Over the last three years, my family has slowly moved away from buying most of our food at the grocery store to buying most of it directly from the farmer through CSAs. The food is fresh and tasty and often more reasonably priced than organic foods at large chain stores such as Whole Foods.
The community supported agriculture (CSA) movement is a great way to buy local, sustainable (often organic) foods at a reasonable price. However, there are often so many CSAs to choose from, deciding on the best farm for you and your family’s needs can be overwhelming.
We’ve used a variety of CSAs, and the difference between farms is often surprising. If you’d like to join a CSA this year, make sure to ask both yourself and the farmer questions to get the right fit for your family.
How to Find a CSA
The best way to find a CSA is to go to localharvest.org and enter your city and state. How many CSAs are available to you depends on where you live. Some people who live in remote areas may only have one or two CSAs available. We live in the suburbs of a large city, so we have over 60 CSAs to choose from.
Determine What You’re Looking For
What are you looking for in your CSA? Are you looking primarily for fresh vegetables? Would you like a box that contains fruits and vegetables? Or would you like a meat CSA? All of these types of CSAs are available. You just need to decide what you’d like.
The next step is to determine if you’d like a CSA that delivers to your home (some do), or if you’d like one where you go pick up the produce weekly.
Check the pickup locations careful. Some require that you may have to drive further than you would like. We used to get a CSA where we picked it up at the local farmer’s market every week. Then I switched to a CSA that delivers to my home, and I’m sold on the convenience.
How Much Variety Are You Looking For?
Some CSAs offer a surprising amount of variety. One CSA we used included at least 12 to 15 different vegetables a week in our family size CSA box. Another one instead offered large quantities of only 5 to 8 different vegetables in a week.
While variety is nice, sometimes coming up with ways to use all of the different vegetables in a week can be difficult. In that case, a box with less variety is easier because you can make larger recipes and freeze some for use later in the fall and winter.
How Clean Is the Produce?
One farm offers CSA vegetables that are very clean and similar to what you would buy in the grocery store. Another CSA that we no longer use literally took the vegetables right from the ground and boxed them. I guess they do this thinking the veggies will stay fresher, but I found it to be a major inconvenience. Once they harvested during a rain storm, and the vegetables were so mud caked that my drain clogged because of all the mud.
Definitely ask the farmer what state the vegetables will arrive in when you receive them.
If you’re considering getting a CSA this year, take the time to think about what you’re looking for and to also call the farmer directly to ask questions.
Risks of the CSA
CSAs do pose some risks.

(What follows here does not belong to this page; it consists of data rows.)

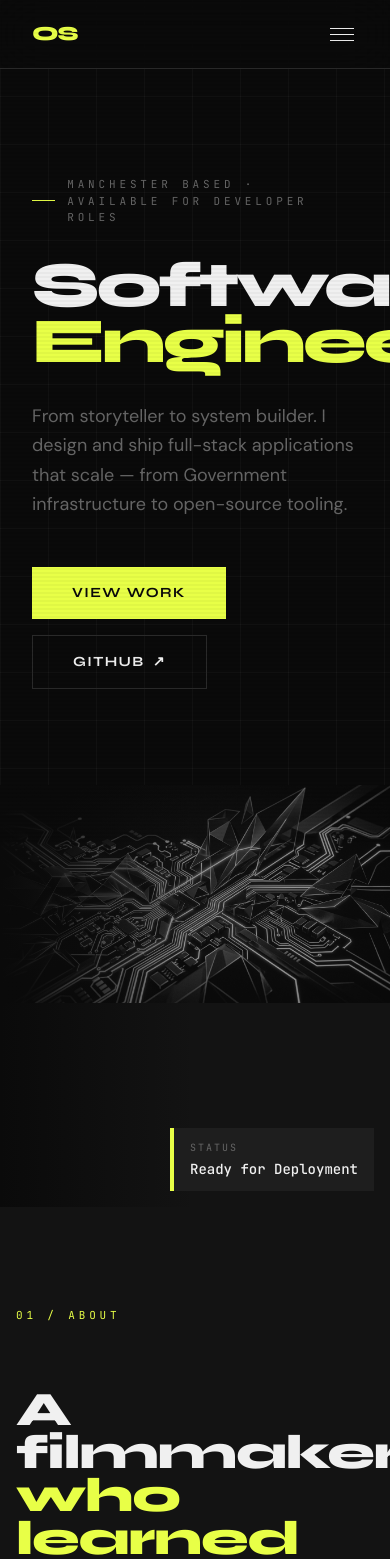
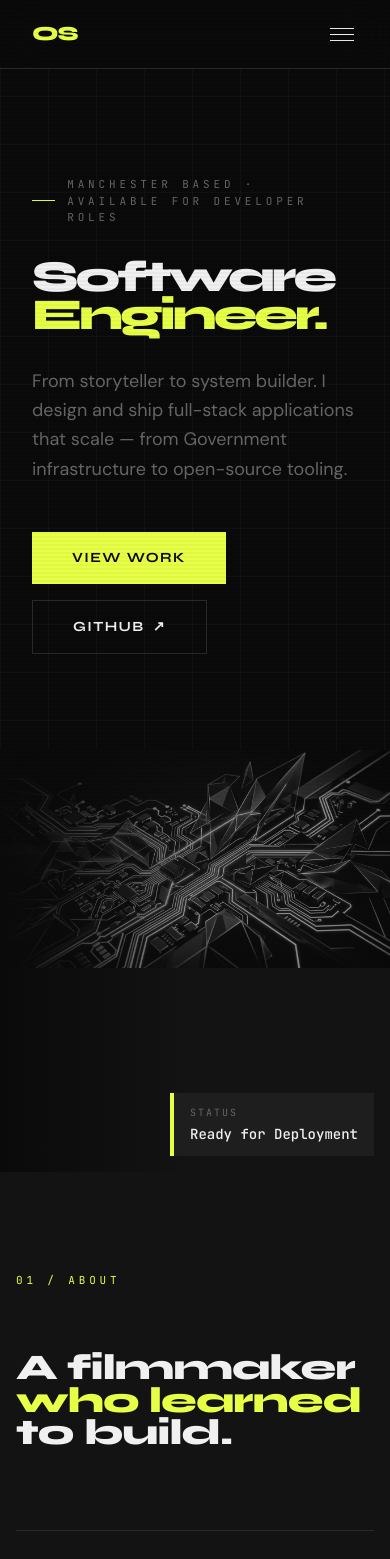
Before and after one commit to olivershooter/portfolio, a React (Vite) app: page / in a window 390 px wide. Shown: the top 1559 px of the page. Built offline with nearby package versions, Linux system fonts and the light colour scheme.

Commit message:
fix: reduce heading clamp minimums for mobile viewports

```diff
--- a/src/components/About.tsx
+++ b/src/components/About.tsx
@@ -44,7 +44,7 @@ export default function About() {
 
         <h2
           className="font-headline font-black text-text-base mb-20 leading-[0.9] tracking-tight"
-          style={{ fontSize: 'clamp(48px, 7vw, 96px)' }}
+          style={{ fontSize: 'clamp(36px, 7vw, 96px)' }}
         >
           A filmmaker<br />
           <span className="text-primary">who learned</span><br />
--- a/src/components/Contact.tsx
+++ b/src/components/Contact.tsx
@@ -44,7 +44,7 @@ export default function Contact() {
         <h2
           ref={headReference}
           className="font-headline font-black text-text-base leading-[0.9] tracking-tight mb-8"
-          style={{ fontSize: 'clamp(48px, 7vw, 96px)' }}
+          style={{ fontSize: 'clamp(36px, 7vw, 96px)' }}
         >
           Let&apos;s build<br />
           <span className="text-primary">something real.</span>
--- a/src/components/Hero.tsx
+++ b/src/components/Hero.tsx
@@ -29,7 +29,7 @@ export default function Hero() {
           Manchester Based · Available for Developer Roles
         </span>
 
-        <h1 ref={h1Reference} className="font-headline font-black leading-[0.88] tracking-[-3px] text-text-base mb-8" style={{ fontSize: 'clamp(64px, 9vw, 120px)' }}>
+        <h1 ref={h1Reference} className="font-headline font-black leading-[0.88] tracking-[-3px] text-text-base mb-8" style={{ fontSize: 'clamp(44px, 9vw, 120px)' }}>
           <span className="block">Software</span>
           <span className="block text-primary">Engineer.</span>
         </h1>
--- a/src/components/Projects.tsx
+++ b/src/components/Projects.tsx
@@ -57,7 +57,7 @@ export default function Projects() {
             <span className="font-mono text-[11px] uppercase tracking-[0.35em] text-primary block mb-4">03 / Projects</span>
             <h2
               className="font-headline font-black text-text-base leading-[0.9] tracking-tight"
-              style={{ fontSize: 'clamp(48px, 6vw, 80px)' }}
+              style={{ fontSize: 'clamp(36px, 6vw, 80px)' }}
             >
               Shipped.<br />
               <span className="text-primary">In the wild.</span>
--- a/src/components/Skills.tsx
+++ b/src/components/Skills.tsx
@@ -64,7 +64,7 @@ export default function Skills() {
         <span className="font-mono text-[11px] uppercase tracking-[0.35em] text-primary block mb-4">04 / Skills</span>
         <h2
           className="font-headline font-black text-text-base leading-[0.9] tracking-tight mb-16"
-          style={{ fontSize: 'clamp(48px, 6vw, 80px)' }}
+          style={{ fontSize: 'clamp(36px, 6vw, 80px)' }}
         >
           The stack.<br />
           <span className="text-primary">No fluff.</span>
```
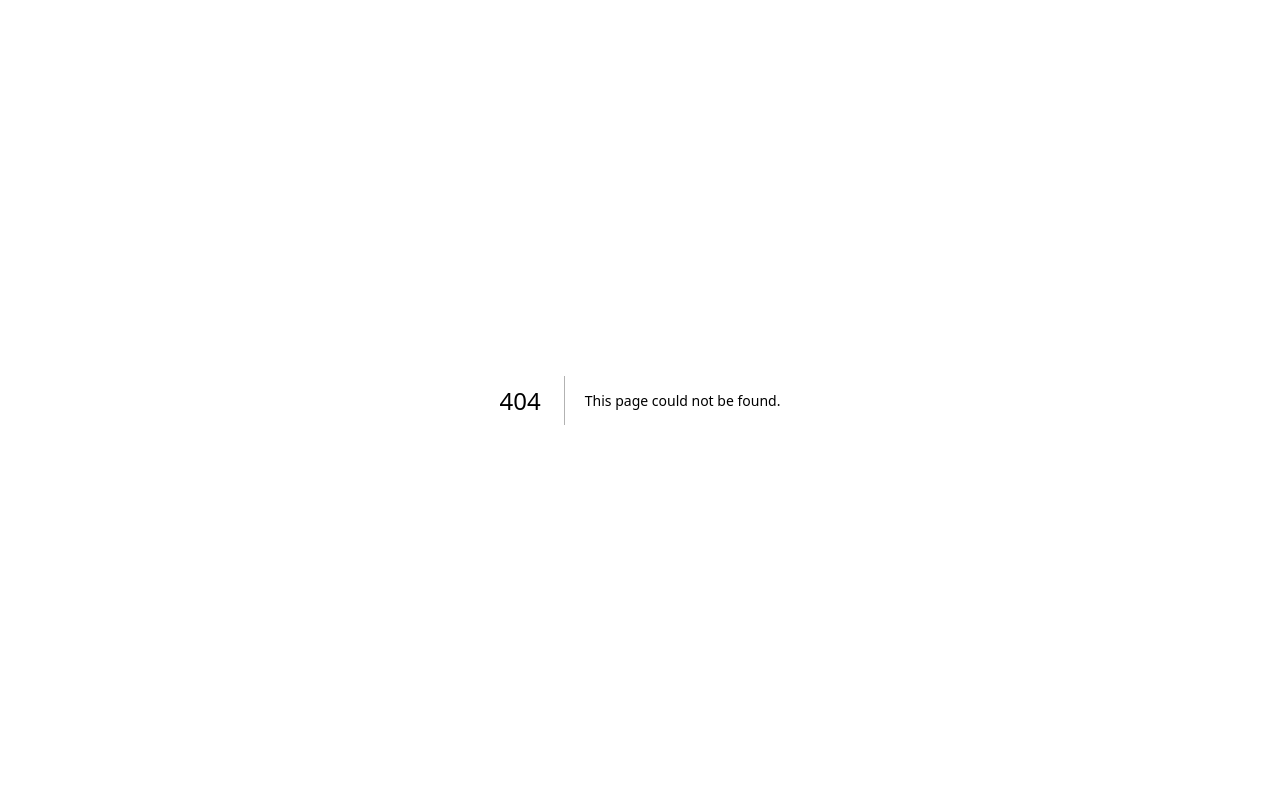
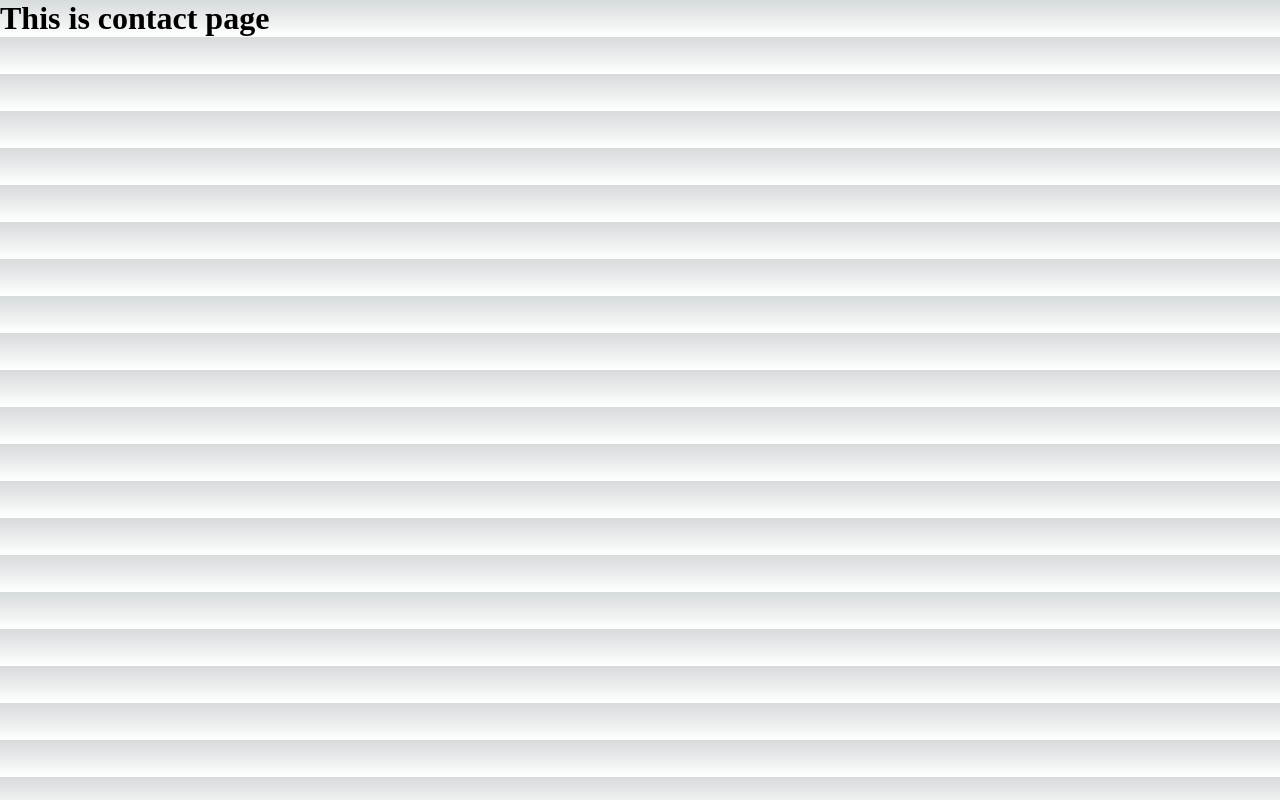
Before and after one commit to abir14016/explore-nextJS, a Next.js app: page /contact in a window 1280 px wide. Before the commit this address had no page. Built offline with nearby package versions, Linux system fonts and the light colour scheme.

Commit message:
[DONE] explore file based routing system

```diff
--- /dev/null
+++ b/src/pages/contact.js
@@ -0,0 +1,11 @@
+import React from 'react';
+
+const ContactPage = () => {
+    return (
+        <div>
+            <h1>This is contact page</h1>
+        </div>
+    );
+};
+
+export default ContactPage;
```
Also changed, not shown: src/pages/about.js (added, +11 -0 lines).
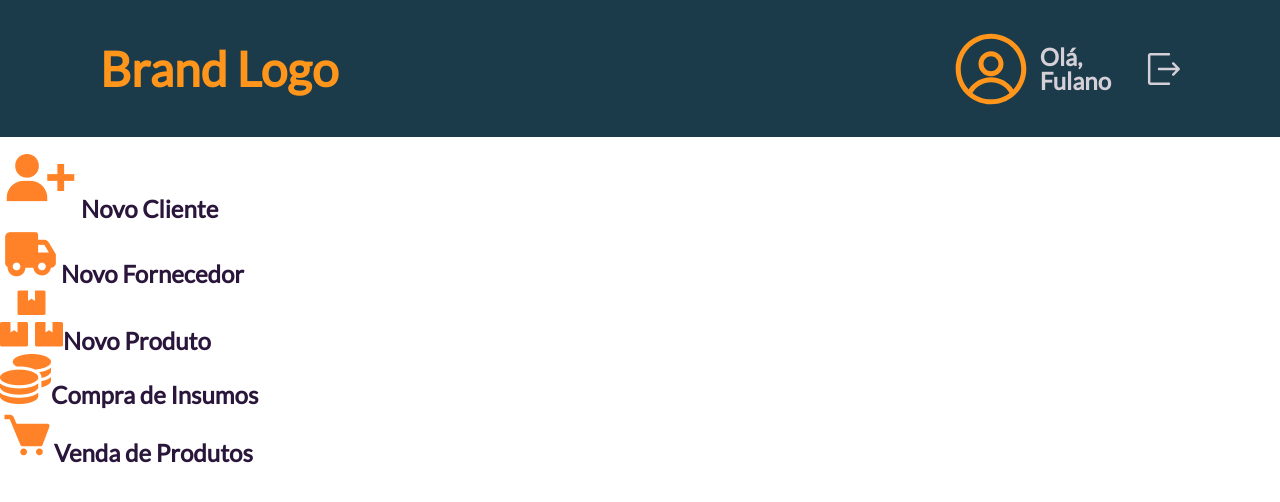
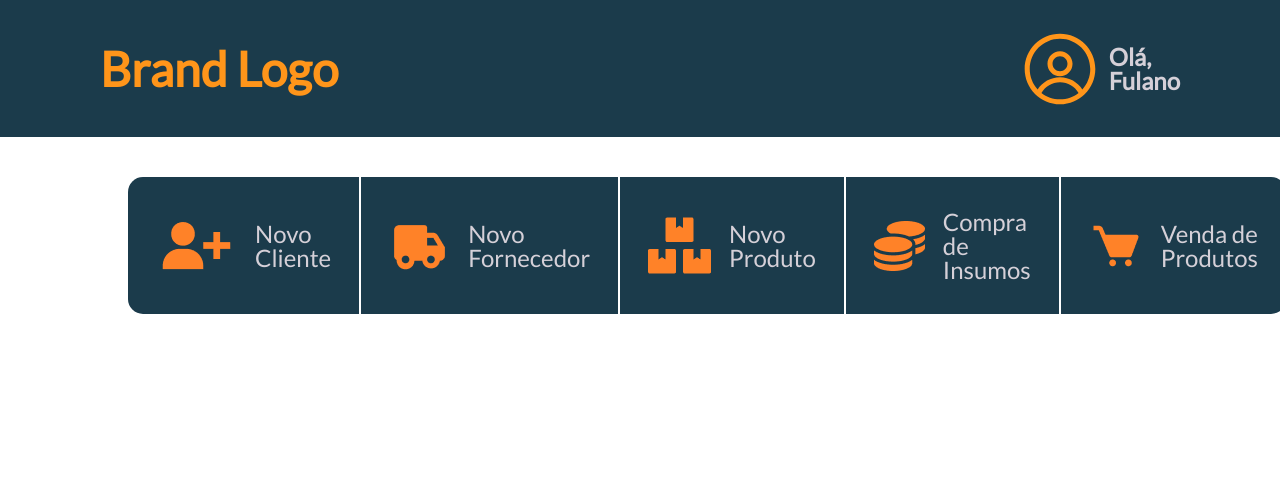
Before and after one commit to fernando-angeli/ErpMaispraTIFinal, a React (Vite) app in the folder frontend/: page / in a window 1280 px wide. Shown: the top 502 px of the page. Built offline with nearby package versions, Linux system fonts and the light colour scheme.

Commit message:
frontend

```diff
--- a/frontend/src/App.css
+++ b/frontend/src/App.css
@@ -47,4 +47,10 @@ body * {
     --text-40: #AAA1B1;
     --text-20: #D5D0D8;
     --text-0: #FFFFFF;
+
+
+
+    --primary-normal-hover: #142c38;
+
+
 }
--- a/frontend/src/App.jsx
+++ b/frontend/src/App.jsx
@@ -17,10 +17,13 @@ function App() {
     <>
       <Router>
         <Header isLoggedIn={isLogged}/>
+        <ProtectedRoute isLoggedIn={isLogged}>
+          <NavigationMenu/>
+        </ProtectedRoute>
         <Routes>
           <Route path='/' element={
             <ProtectedRoute isLoggedIn={isLogged}>
-              <NavigationMenu/>
+
             </ProtectedRoute>
           }/>
         </Routes>
--- a/frontend/src/components/accountContainer/AccountContainer.jsx
+++ b/frontend/src/components/accountContainer/AccountContainer.jsx
@@ -6,13 +6,10 @@ function AccountContainer({isLoggedIn}) {
     if (isLoggedIn) {
         return (
             <>
-                <div className='containerAccount'>
                     <div className='account'>
                         <img src={userIcon} alt="" className='userIcon'/>
                         <label>Olá,<br/>Fulano</label>
                     </div>
-                    <img src={exitIcon} alt="" className='exitIcon'/>
-                </div>
             </>
 
         )
--- a/frontend/src/components/accountContainer/accountContainer.css
+++ b/frontend/src/components/accountContainer/accountContainer.css
@@ -1,7 +1,4 @@
-.containerAccount {
-    display: flex;
-    gap: 32px;
-}
+
 
 .account {
     display: flex;
--- a/frontend/src/components/navigationMenu/NavigationMenu.jsx
+++ b/frontend/src/components/navigationMenu/NavigationMenu.jsx
@@ -31,9 +31,9 @@ function NavigationMenu() {
         }
     ]
     return (
-        <>
-            <OptionsNavigationMenu arrayOptions={options}/>
-        </>
+
+        <OptionsNavigationMenu arrayOptions={options}/>
+
     )
 }
 
--- a/frontend/src/components/navigationMenu/navigationMenu.css
+++ b/frontend/src/components/navigationMenu/navigationMenu.css
@@ -0,0 +1,29 @@
+div.navigationMenu {
+    display: flex;
+    width: 80%;
+    margin: 0 auto;
+    gap: 2px;
+    margin-top: 40px;
+}
+
+div.navigationMenu :hover {
+    background: var(--primary-normal-hover);
+}
+div.navigationMenu :active{
+    background: var(--primary-dark);
+}
+
+
+.selected {
+    background: var(--primary-dark) !important;
+}
+
+
+
+div.navigationMenu > :first-child {
+    border-radius: 15px 0 0 15px;
+}
+
+div.navigationMenu > :last-child {
+    border-radius:  0 15px 15px 0 ;
+}
--- a/frontend/src/components/navigationMenu/optionNavigationMenu/OptionsNavigationMenu.jsx
+++ b/frontend/src/components/navigationMenu/optionNavigationMenu/OptionsNavigationMenu.jsx
@@ -1,20 +1,24 @@
 import './optionNavigationMenu.css'
+import { useState } from 'react'
 
 function OptionsNavigationMenu({arrayOptions}) {
+    const [selected, setSelected] = useState(0)
+
     let toReturn = []
+
     arrayOptions.map((option, index) => {
         toReturn.push(
-        <div key={index}>
-            <img src={option.icon} alt="" />
-            <label>{option.description}</label>
-
-        </div>
-    )})
+            <div key={index} className='option'>
+                <img src={option.icon} alt="" className='optionIcon'/>
+                <label className='optionDescription'>{option.description}</label>
+            </div>
+        )
+    })
 
     return (
-        <>
+        <div className='navigationMenu'>
             {toReturn}
-        </>
+        </div>
     )
 }
 
--- a/frontend/src/components/navigationMenu/optionNavigationMenu/optionNavigationMenu.css
+++ b/frontend/src/components/navigationMenu/optionNavigationMenu/optionNavigationMenu.css
@@ -0,0 +1,19 @@
+div.option {
+    display: flex;
+    align-items: center;
+    justify-content: center;
+
+    flex-basis: 20%;
+    padding: 28px;
+    cursor: pointer;
+    background-color: var(--primary-normal);
+    gap: 18px;
+}
+
+
+label.optionDescription {
+    color: var(--text-20);
+    font-weight: 500;
+    text-align: left;
+    cursor: pointer;
+}
```
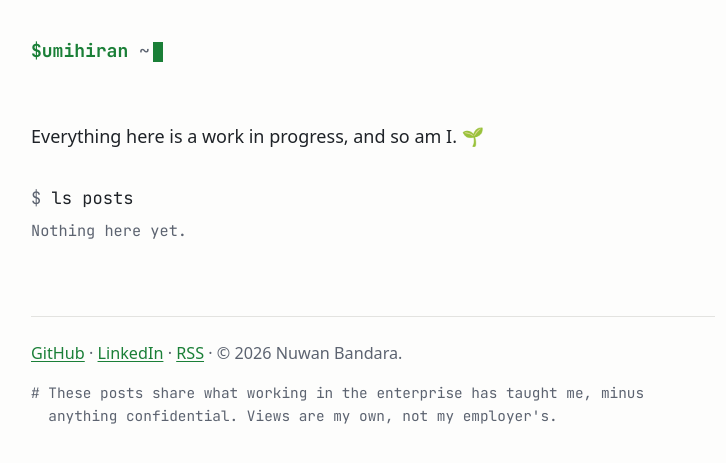
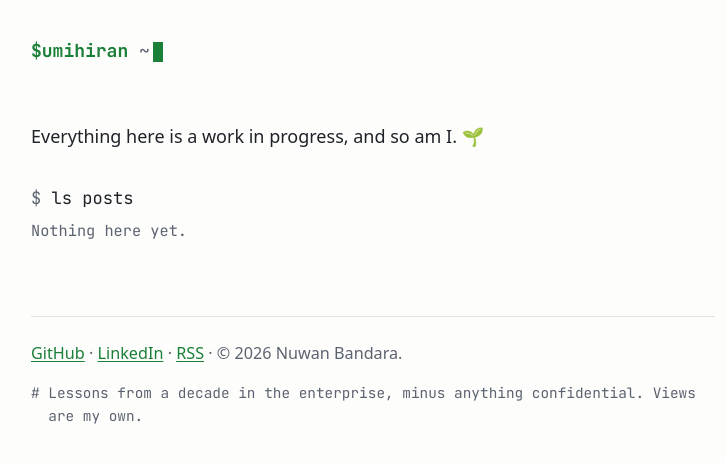
Before and after one commit to sumihiran/sumihiran-dev, a Jekyll site: the page built from index.md, in a window 1280 px wide. Shown: the top 463 px of the page, without its empty margins (267-993 px from the left). Built offline with Jekyll 4.4.1, drawn with Linux system fonts in a browser that asks for light colours.

Commit message:
chore: shorten footer note

```diff
--- a/_layouts/default.html
+++ b/_layouts/default.html
@@ -23,7 +23,7 @@
     {%- for link in site.links %}<a href="{{ link.url }}">{{ link.title }}</a> · {% endfor -%}
     <a href="{{ '/feed.xml' | relative_url }}">RSS</a> · © 2026 Nuwan Bandara.
   </p>
-  <p class="note">These posts share what working in the enterprise has taught me, minus anything confidential. Views are my own, not my employer's.</p>
+  <p class="note">Lessons from a decade in the enterprise, minus anything confidential. Views are my own.</p>
 </footer>
 </body>
 </html>
```
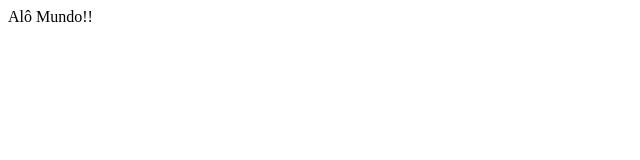
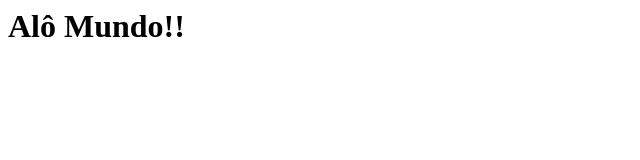
Before and after one commit to guilhermeaugustopiresdasilva/MaterialIW-1, a plain HTML site: page index.html in a window 1280 px wide. Shown: the whole page, without its empty margins (0-640 px from the left). Drawn offline with Linux system fonts and the light colour scheme.

Commit message:
inseri h1

```diff
--- a/index.html
+++ b/index.html
@@ -5,6 +5,6 @@
 	</title>
 </head>
 <body>
-	Alô Mundo!!
+	<h1>Alô Mundo!!</h1>
 </body>
 </html>
```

You’ll need to pay upfront for your vegetables. If you order a family size box to feed 3 to 5, you’ll likely pay $500 to $800 upfront for 16 to 24 weeks of produce boxes. You pay the money upfront to help the farmer pay for seeds and growing his crops.
You also take a risk with the farmer. If there is a flood or drought, many of the crops may be lost. Our first year as CSA customers, our area suffered a horrible drought. While our farmer was able to keeping giving us a CSA box every week, albeit smaller than normal, other farms were unable to keep their CSA obligations. This is a real risk you take, though the farmer tries to minimize the effects on the consumer.
Have you used a CSA before? If not, would you consider it?